Java 14 comes six months after the September 2019 release of Java 13, keeping with Oracle's plan to deliver at least two major Java updates a year. Among the new features in Java 14 are capabilities to improve developer productivity and code visibility and to enhance overall performance.
One of the new features, Java Enhancement Proposal 361 (JEP 361), makes Switch Expressions a standard feature in Java. Performance, meanwhile, is getting a boost via JEP 345 for NUMA-Aware Memory Allocation for the Java G1 garbage collector.
Java Flight Recorder Event Streaming
A key part of the Java Development Kit is the Java Flight Recorder (JFR) feature, which provides a tool to help profile Java applications for diagnostic purposes. In Java 14, Java Flight Recorder gains a new streaming data capability.
"JFR Event Streaming (JEP 349) is a new feature in Java 14 that I think people will be able to use right away," Georges Saab, vice president of development for the Java Platform at Oracle, told ITPro Today. "That changes the historical way that Java Flight Recorder data has been consumed, which is kind of in batch format, to now being available as sort of a stream of events that you can deal with in real time."

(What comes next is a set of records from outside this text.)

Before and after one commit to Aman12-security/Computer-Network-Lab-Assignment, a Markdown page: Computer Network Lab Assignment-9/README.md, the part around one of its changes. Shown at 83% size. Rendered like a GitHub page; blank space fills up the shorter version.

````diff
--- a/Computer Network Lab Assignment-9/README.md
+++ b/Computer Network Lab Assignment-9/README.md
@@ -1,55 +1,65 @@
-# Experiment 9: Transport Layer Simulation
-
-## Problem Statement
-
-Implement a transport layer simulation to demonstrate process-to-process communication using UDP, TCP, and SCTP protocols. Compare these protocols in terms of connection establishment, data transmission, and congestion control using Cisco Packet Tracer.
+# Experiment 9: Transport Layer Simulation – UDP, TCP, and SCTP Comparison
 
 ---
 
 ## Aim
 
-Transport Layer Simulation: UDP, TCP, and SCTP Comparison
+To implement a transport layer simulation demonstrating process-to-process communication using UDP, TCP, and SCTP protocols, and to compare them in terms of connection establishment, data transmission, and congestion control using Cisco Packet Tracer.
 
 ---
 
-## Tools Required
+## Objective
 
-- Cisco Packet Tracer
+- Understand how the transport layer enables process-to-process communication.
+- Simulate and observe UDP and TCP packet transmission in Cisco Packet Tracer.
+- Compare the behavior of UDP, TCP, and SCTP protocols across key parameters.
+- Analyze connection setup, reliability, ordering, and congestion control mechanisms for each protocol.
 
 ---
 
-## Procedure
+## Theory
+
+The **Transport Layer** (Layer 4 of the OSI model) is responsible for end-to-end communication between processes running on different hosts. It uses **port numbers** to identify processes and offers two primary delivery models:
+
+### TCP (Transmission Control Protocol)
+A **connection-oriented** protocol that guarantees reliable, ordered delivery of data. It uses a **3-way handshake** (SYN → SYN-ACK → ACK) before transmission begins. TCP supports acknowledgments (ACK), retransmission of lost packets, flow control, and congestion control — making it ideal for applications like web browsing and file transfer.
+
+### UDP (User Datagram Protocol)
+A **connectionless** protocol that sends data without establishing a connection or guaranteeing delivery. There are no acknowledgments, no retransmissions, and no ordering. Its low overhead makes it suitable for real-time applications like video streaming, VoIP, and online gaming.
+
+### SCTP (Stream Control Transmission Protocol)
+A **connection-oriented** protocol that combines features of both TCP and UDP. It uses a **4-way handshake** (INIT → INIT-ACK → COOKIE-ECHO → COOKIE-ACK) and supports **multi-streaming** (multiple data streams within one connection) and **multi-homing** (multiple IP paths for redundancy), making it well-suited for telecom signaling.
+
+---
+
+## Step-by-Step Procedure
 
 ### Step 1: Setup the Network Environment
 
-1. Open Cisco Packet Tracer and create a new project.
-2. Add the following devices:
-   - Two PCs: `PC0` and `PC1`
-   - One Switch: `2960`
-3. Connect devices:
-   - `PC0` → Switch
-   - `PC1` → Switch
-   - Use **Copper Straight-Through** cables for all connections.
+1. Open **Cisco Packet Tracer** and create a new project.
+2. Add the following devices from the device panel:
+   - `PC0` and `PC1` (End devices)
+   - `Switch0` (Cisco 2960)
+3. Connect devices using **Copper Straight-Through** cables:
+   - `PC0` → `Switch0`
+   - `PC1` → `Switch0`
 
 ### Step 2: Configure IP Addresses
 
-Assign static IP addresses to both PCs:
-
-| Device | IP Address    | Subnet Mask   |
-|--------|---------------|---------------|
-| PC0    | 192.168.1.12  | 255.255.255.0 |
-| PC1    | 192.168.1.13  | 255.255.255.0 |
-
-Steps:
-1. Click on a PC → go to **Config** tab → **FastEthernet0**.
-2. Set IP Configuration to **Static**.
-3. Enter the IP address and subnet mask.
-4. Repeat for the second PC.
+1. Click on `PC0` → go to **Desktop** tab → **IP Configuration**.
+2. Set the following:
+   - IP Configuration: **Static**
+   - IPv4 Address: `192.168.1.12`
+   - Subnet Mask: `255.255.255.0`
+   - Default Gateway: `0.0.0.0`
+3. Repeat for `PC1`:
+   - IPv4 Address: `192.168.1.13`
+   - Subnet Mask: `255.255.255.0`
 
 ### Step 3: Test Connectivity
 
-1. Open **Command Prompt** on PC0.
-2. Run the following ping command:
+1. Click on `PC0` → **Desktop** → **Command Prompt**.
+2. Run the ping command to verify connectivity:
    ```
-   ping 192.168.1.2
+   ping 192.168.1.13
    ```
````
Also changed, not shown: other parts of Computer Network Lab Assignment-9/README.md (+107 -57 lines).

JFR Event Streaming is useful for anywhere that a Java Virtual Machine (JVM) is running, whether that's on-premises or in the cloud, according to Saab. He added that the new feature will help developers more easily figure out what's going on at application runtime as a program executes.
Another new feature in Java 14 is JEP 358 for Helpful NullPointerExceptions. A null pointer exception is a common type of coding flaw in which a pointer in the code does not point to a valid variable.
"It's about people being able to figure out when they run into a null pointer exception that they know exactly where they come from and how can they deal with it quickly and more effectively," Saab said.
Java 15 and Beyond
Java 14 also includes a number of features that will be in preview or incubation phase until they are mature enough for full standard availability. One such feature is the Packaging Tool (JEP 343), which is now in the incubation phase.
The packaging tool helps developers create self-contained Java applications. Rather than having separate delivery of a runtime like the Java Runtime Environment (JRE) from the application code that a developer might provide, JEP 343 gives people a way of packaging all of that together, Saab said.
"So, you can use jlink in order to create a slimmed-down runtime that is custom just for your application that includes only what your application needs," he said. "Then use the packaging tool to put that together into a format that can be delivered as a unit."